Items listed in a dataset:
┄┄┄┄┄┄┄┄┄┄┄┄┄┄┄┄┄┄┄┄
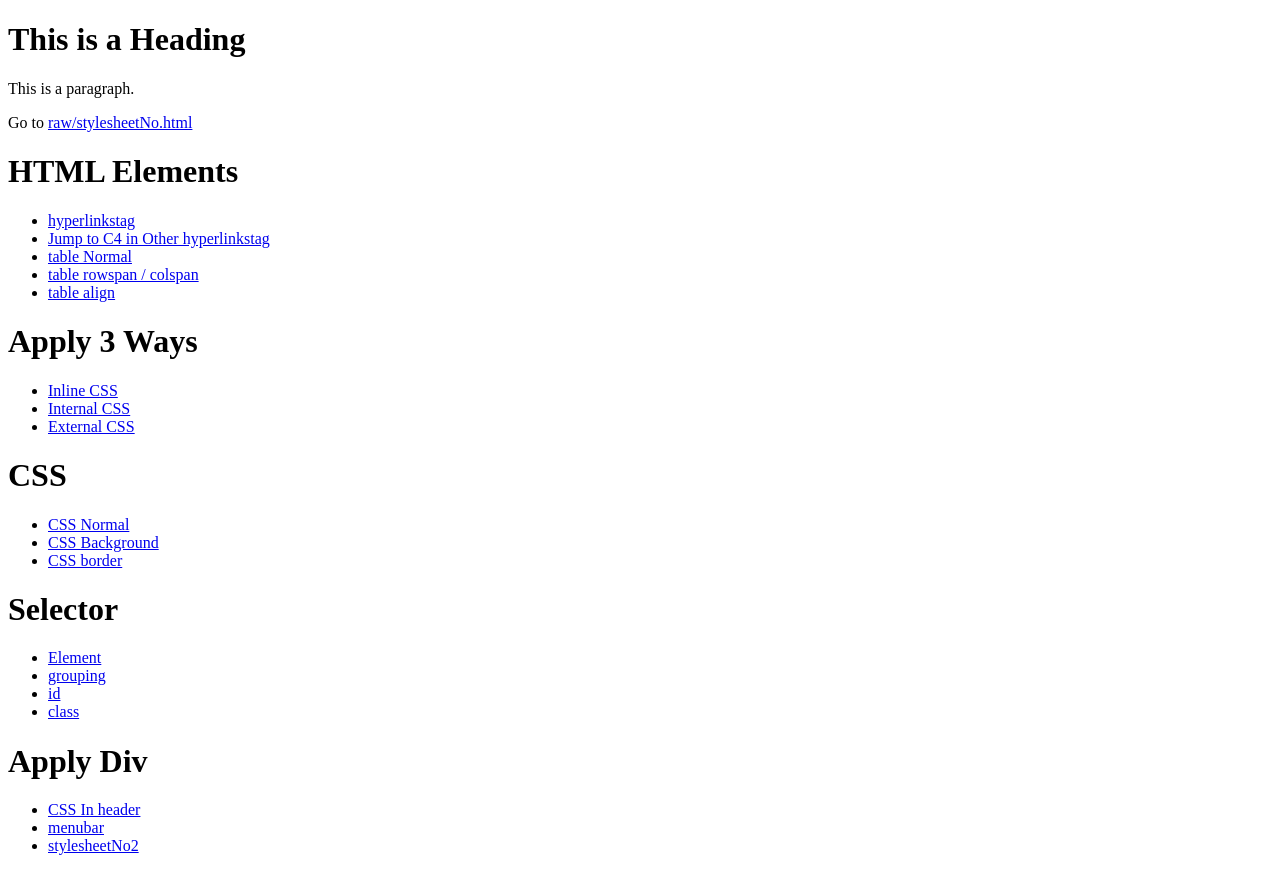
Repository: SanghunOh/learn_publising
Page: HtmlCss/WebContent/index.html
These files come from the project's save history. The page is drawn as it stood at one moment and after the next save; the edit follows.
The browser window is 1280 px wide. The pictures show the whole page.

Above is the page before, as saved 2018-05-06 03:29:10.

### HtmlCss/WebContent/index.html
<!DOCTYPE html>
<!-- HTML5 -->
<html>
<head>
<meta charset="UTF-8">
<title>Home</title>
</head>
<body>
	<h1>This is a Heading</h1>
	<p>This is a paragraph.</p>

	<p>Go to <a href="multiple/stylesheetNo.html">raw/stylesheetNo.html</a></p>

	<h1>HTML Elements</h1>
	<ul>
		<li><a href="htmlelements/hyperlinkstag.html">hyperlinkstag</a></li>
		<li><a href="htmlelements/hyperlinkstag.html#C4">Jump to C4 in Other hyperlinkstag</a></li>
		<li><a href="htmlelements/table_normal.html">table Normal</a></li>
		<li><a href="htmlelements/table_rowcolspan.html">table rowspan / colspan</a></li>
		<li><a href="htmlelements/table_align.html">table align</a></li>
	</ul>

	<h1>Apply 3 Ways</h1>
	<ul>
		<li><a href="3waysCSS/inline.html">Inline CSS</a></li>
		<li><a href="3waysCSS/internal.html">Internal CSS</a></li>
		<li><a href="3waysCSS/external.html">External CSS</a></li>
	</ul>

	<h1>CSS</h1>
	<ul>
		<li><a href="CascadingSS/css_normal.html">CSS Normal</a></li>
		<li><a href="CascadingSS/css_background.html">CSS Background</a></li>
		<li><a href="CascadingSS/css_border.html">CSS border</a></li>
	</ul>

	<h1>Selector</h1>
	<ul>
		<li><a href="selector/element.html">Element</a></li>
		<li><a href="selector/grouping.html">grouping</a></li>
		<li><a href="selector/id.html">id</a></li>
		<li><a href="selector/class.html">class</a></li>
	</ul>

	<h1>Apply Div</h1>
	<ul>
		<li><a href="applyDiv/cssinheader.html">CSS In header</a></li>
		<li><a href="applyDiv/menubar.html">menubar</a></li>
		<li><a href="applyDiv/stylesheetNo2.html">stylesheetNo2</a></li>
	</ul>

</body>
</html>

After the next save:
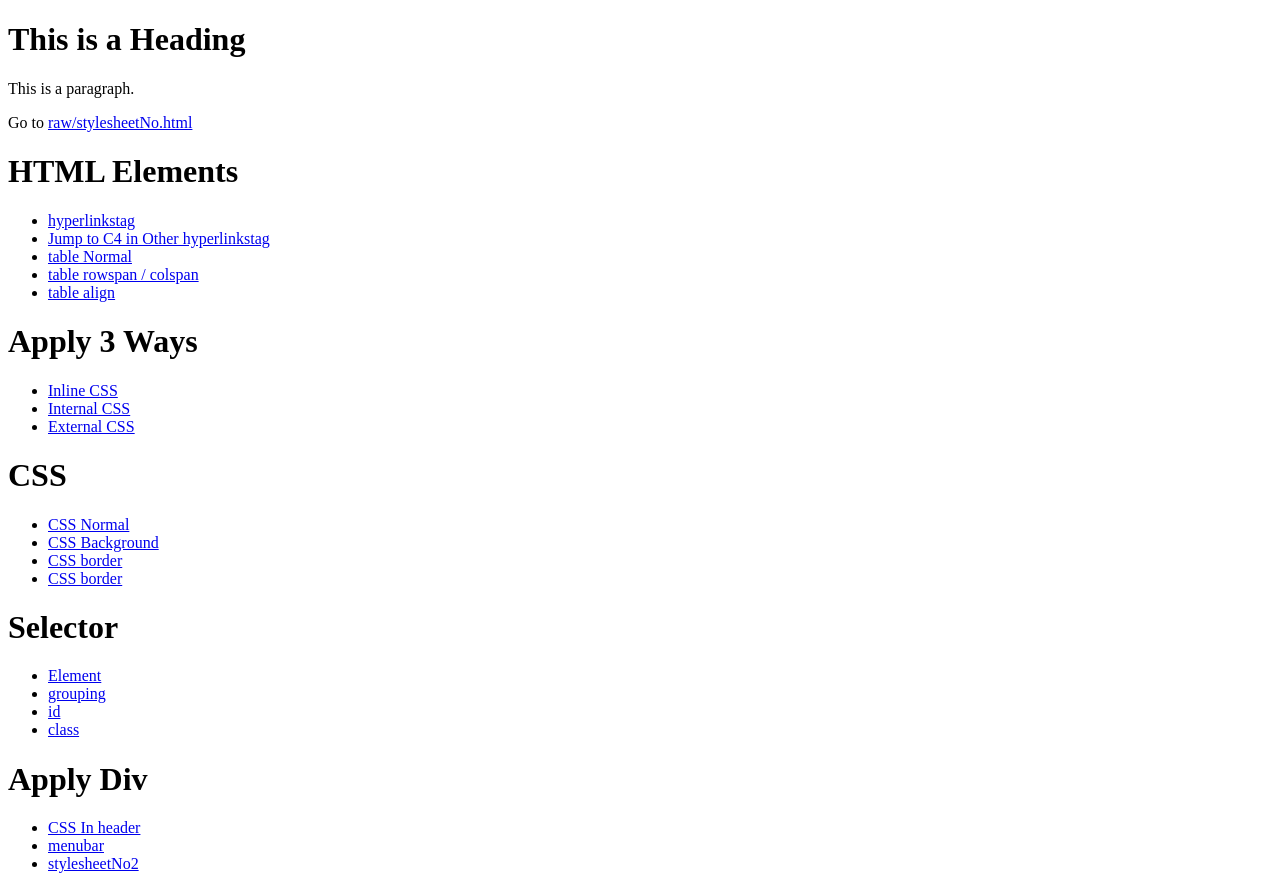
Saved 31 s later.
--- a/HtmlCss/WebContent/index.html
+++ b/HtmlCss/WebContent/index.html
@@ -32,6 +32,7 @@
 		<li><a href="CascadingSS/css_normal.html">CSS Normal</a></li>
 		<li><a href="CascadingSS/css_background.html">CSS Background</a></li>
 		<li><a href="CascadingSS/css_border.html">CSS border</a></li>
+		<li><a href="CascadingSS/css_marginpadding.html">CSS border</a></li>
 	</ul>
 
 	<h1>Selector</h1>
┄┄┄┄┄┄┄┄┄┄┄┄┄┄┄┄┄┄┄┄
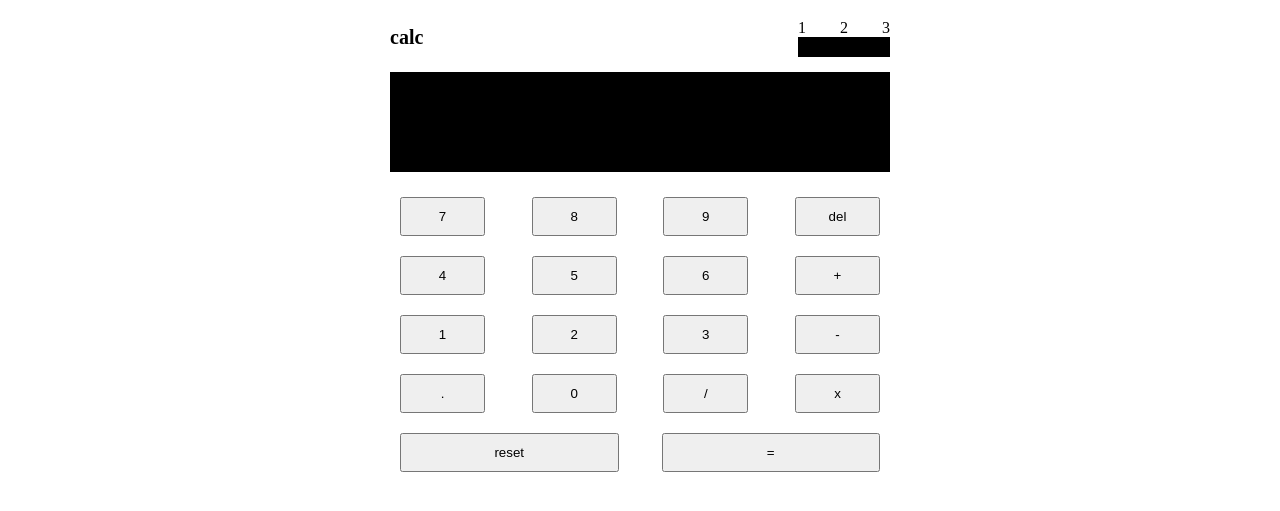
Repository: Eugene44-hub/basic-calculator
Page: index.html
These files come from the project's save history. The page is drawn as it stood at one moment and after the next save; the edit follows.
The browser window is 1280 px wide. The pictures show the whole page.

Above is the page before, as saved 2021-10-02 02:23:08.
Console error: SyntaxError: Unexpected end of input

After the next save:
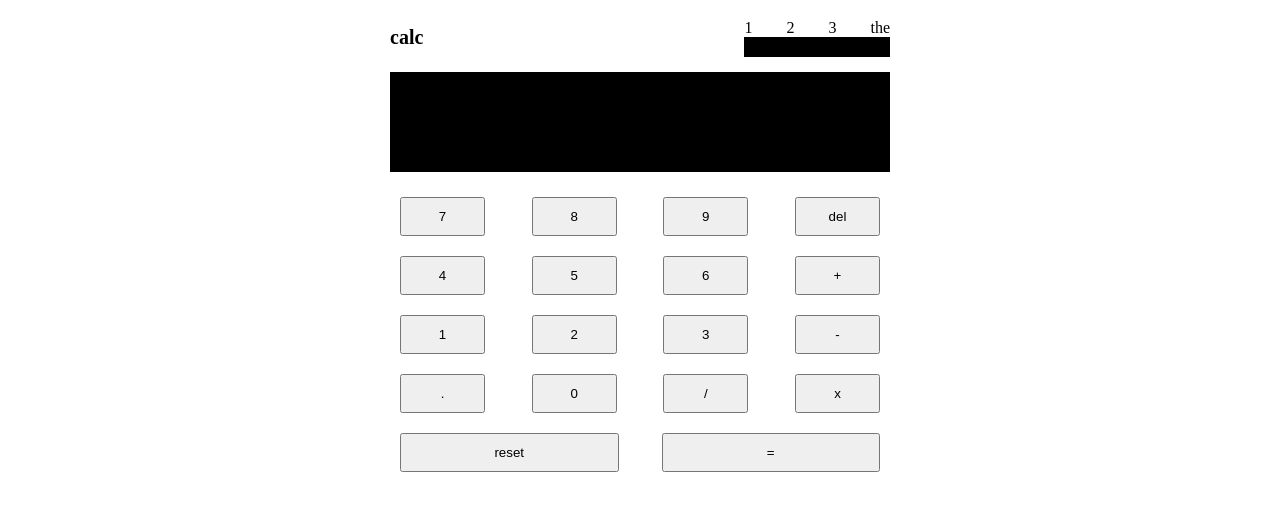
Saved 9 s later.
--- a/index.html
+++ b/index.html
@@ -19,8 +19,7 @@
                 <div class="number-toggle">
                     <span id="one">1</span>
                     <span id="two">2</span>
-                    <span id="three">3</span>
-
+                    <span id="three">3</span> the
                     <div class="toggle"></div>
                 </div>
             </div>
┄┄┄┄┄┄┄┄┄┄┄┄┄┄┄┄┄┄┄┄
**Exercise goal:**
In the entries above, identify each line that includes the string "htmlelements", then copy it.

**Your solution:**
		<li><a href="htmlelements/hyperlinkstag.html">hyperlinkstag</a></li>
		<li><a href="htmlelements/hyperlinkstag.html#C4">Jump to C4 in Other hyperlinkstag</a></li>
		<li><a href="htmlelements/table_normal.html">table Normal</a></li>
		<li><a href="htmlelements/table_rowcolspan.html">table rowspan / colspan</a></li>
		<li><a href="htmlelements/table_align.html">table align</a></li>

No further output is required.